“With that uncertain future, with lockdowns and quarantines, we should all the more appreciate the gift of life that our Heavenly Creator has granted us.” – Bishop Julito B. Cortes
READ: HOMILY OF BISHOP JULITO B. CORTES during the 72nd Charter Day Mass
To our honorable Mayor Ipe Remollo, the honorable members of the Dumaguete City Council, Heads of Departments, Barangay Chairmen and members or representatives who are here, guests from the different sectors of the community, brothers and sisters in Christ good morning and happy 72nd Charter Day of our beloved city of Dumaguete.
I am thankful that our local officials have decided to commence this historical moment of the city with the celebration of the Holy Eucharist at this Presidencia historical place.
With this celebration of the Holy Mass we are in effect proclaiming that, we in Dumaguete, are God-loving people. We acknowledge that we are God’s people and that in everything we do we always seek God’s counsel and blessing.
2020 has been a difficult year for all of us, not only here in the Philippines but in the whole world. That is why I think we doubly rejoice during this opportunity.
Despite the limitation because of the pandemic we are able to celebrate though livestreaming. We rejoice that we are still able to celebrate the city’s charter day and rejoice that through God’s grace we have remained alive, we are still alive we should be grateful to that.

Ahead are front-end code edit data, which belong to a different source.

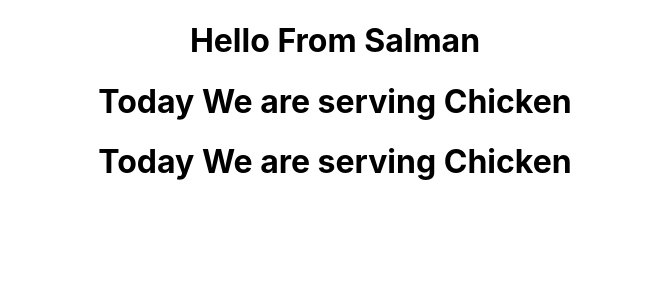
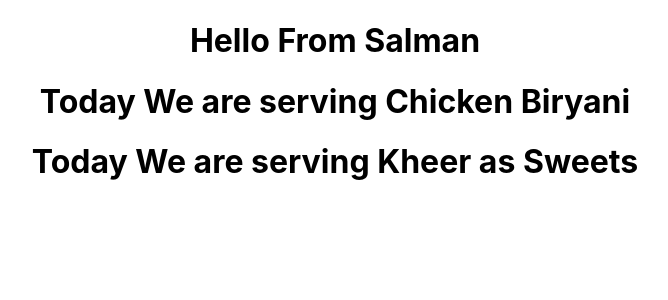
Before and after one commit to Salman-Raza-stack/boot-champ-react-app1, a React (Create React App) app: page / in a window 1280 px wide. Shown: the top 300 px of the page, without its empty margins (305-973 px from the left). Built offline with nearby package versions, Linux system fonts and the light colour scheme.

Commit message:
Update dinner.js

```diff
--- a/src/dinner.js
+++ b/src/dinner.js
@@ -3,8 +3,8 @@ import React from "react";
 function Dinner(props) {
   return (
     <div>
-      <h1>Today We are serving Chicken {props.Biryani}</h1>
-      <h1>Today We are serving Chicken {props.Kheer}</h1>
+      <h1>Today We are serving Chicken Biryani {props.Biryani}</h1>
+      <h1>Today We are serving Kheer as Sweets {props.Kheer}</h1>
     </div>
   );
 }
```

Definitely we mourn to our loved ones or friends who have died because of the virus and from other causes. We honor and expressed collective gratitude to our frontliners in the city who have served well those with covid-19 virus and other illnesses.
But given how our lives have become unimaginably uncertain beginning March and even up to now. With that uncertain future, with lockdowns and quarantines, we should all the more appreciate the gift of life that our Heavenly Creator has granted us.
All the more that we should value life, ours and those of others. All the more that we appreciate the presence of loved ones and friends with us.
You and I could not have arrived at this moment in our lives and then now a history as a city. If we were not resilient the past seven or so months to a fight. Our theme, the theme you have chosen “Resilience in the midst of the Pandemic” very appropriate.
Because resilience has been our way of life the past months, example those dismissed from work and left with no stable monthly income. Many of us have found ways to cook and to sell them online.
Splurging money on clothes and food in the past, many of us are now content to wear old clothes and even have the generosity to offer clothes to others who may need them, like the victims of the recent typhoons.
It in the past, some of us were often out during the night for good time with our friends and barkadas. Now, many of us have been forced to stay indoors and in the process found time with family and loved ones in meals and in prayer.
So it is possible, it is possible to be resilient, to live simply, to curb unnecessary spending and in the process survive.
Today, however we find ourselves more resilient. Let us reach out for those in the sectors of our society, in our city who are really having great difficulty in responding to the challenges of the pandemic.
According to the proverbs, a chain or a kadena is a strong as its weakest link. If we apply that to Dumaguete, our city is as strong as its weakest members or the attention we give to them.
In particular, those who go hungry for some time, the day-to-day wage earners who are still without jobs, young children and our senior citizens, those who are sick and who may not have the means to buy the medicines they need, those who are depressed or those who are suffering from mental illness in whatever form because of the pandemic.
The Lord, during these trying times, has shown us the fragility of our lives. But he has also shown us that together we can survive and emerge victorious over this pandemic.
As Pope Francis said in an interview last April 17, and I quote, “an emergency like covid-19 is overcome in the first place by anti-bodies of solidarity. These enables us to respond together to the many evils that are affecting so many of our brothers and sisters across the globe”.
And then he continued to say, “we cannot allow ourselves to write the present and future history by turning our back on the suffering of so many people. The hope is that our response would be marked by hope, faith and charity”.
Our prayers to our city and its citizens and to all of your who lead and serve us, may our Patroness, Saint Catherine of Alexandria, enlighten us on our ways of reaching out to our brothers and sisters in need.
#72ndCharterAnniversary
#ResilienceInTheMidstOfAPandemic